The solo performer recounts dramatically the opening part of Igor’s heroic, but ill-omened and doomed, raid against the Kumans.
About the work:
The Russian Lay, or Song, of Igor’s Campaign, probably dates from the late 12th century. It tells of the tragically unsuccessful military campaign that Prince Igor of Novgorod-Seversk led against Turkic nomads, the Kumans, in 1185.
About the genre:
Despite the title “Lay” which is sometimes given it in translation, this unusual work is a blend of several genres: epic, tale, lament, and song.
The epic is an ancient genre and is found in almost every culture. It is a long heroic narrative which tells of war and great deeds. Epics are generally composed in verse, and sung from memory or improvised in performance by professional performers with instrumental accompaniment. These narratives are created from traditional elements, commonly without recourse to writing, by poets whose names are often unknown to us. Among the famous traditional epics are the Iliad and the Odyssey, attributed to Homer; the Anglo-Saxon Beowulf; and the Old French Song of Roland. Many known poets adopt epic forms and themes for their literary verse (such as Virgil in his Aeneid).
This story also belongs to the tale tradition. The tale, like the epic, is an ancient genre and one found everywhere in the world. Many tales are firmly rooted in oral tradition and are recited or told by amateur and professional storytellers and performers. Other tales are the work of literarily sophisticated authors and are often intended to be read aloud or silently from written texts. Some tales circulate separately, while others are part of collections, which may be set in complex frames (as in the case of Ovid’s Metamorphoses, Boccaccio’s Decameron and Chaucer’s Canterbury Tales). There are many sub-groups of tales with specific characteristics; see for example the “lai” and the “fabliau.”
About the edition/translation:
Medieval Russia’s Epics Chronicles, and Tales, ed. Serge A. Zenkovsky, New York, Dutton, 1973, rev. ed., pp. 170ff. Original text: One edition of this frequently-edited text is in Dmitry S. Likhachev,Literaturnye pamiatniki, Moscow-Leningrad, 1950.

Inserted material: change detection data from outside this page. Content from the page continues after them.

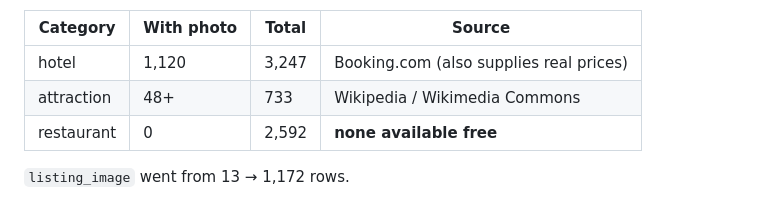
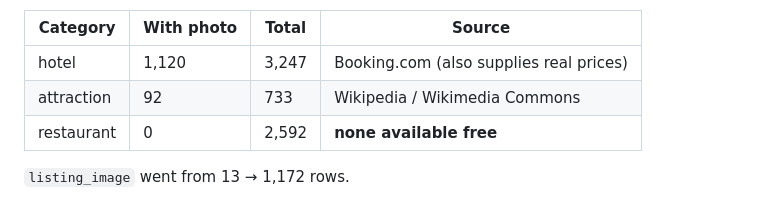
Before and after one commit to SmartJourney-SmartTourismProject/ai-backend, a Markdown page: docs/master_plan/DATA_PLATFORM.md, the part around the change. Drawn GitHub-style.

```diff
--- a/docs/master_plan/DATA_PLATFORM.md
+++ b/docs/master_plan/DATA_PLATFORM.md
@@ -716,7 +716,7 @@ the three connector bugs found and fixed (category sweep waste, `photo_url` not
 | Category | With photo | Total | Source |
 |---|---|---|---|
 | hotel | 1,120 | 3,247 | Booking.com (also supplies real prices) |
-| attraction | 48+ | 733 | Wikipedia / Wikimedia Commons |
+| attraction | 92 | 733 | Wikipedia / Wikimedia Commons |
 | restaurant | 0 | 2,592 | **none available free** |
 
 `listing_image` went from 13 → 1,172 rows.
```
Also changed, not shown: TODO.md (+1 -1 lines).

About the performer/ensemble:
Nick Robbins is a Drama student in The Meisner Studio at New York University’s Tisch School of the Arts (2005).
About the production:
This performance was created for an Independent Study with Prof. Timmie (E.B.) Vitz in fall 2005; it was a final performance for the course, and was videoed in December 2005 at the Maison Française of New York University by Nick Spangler.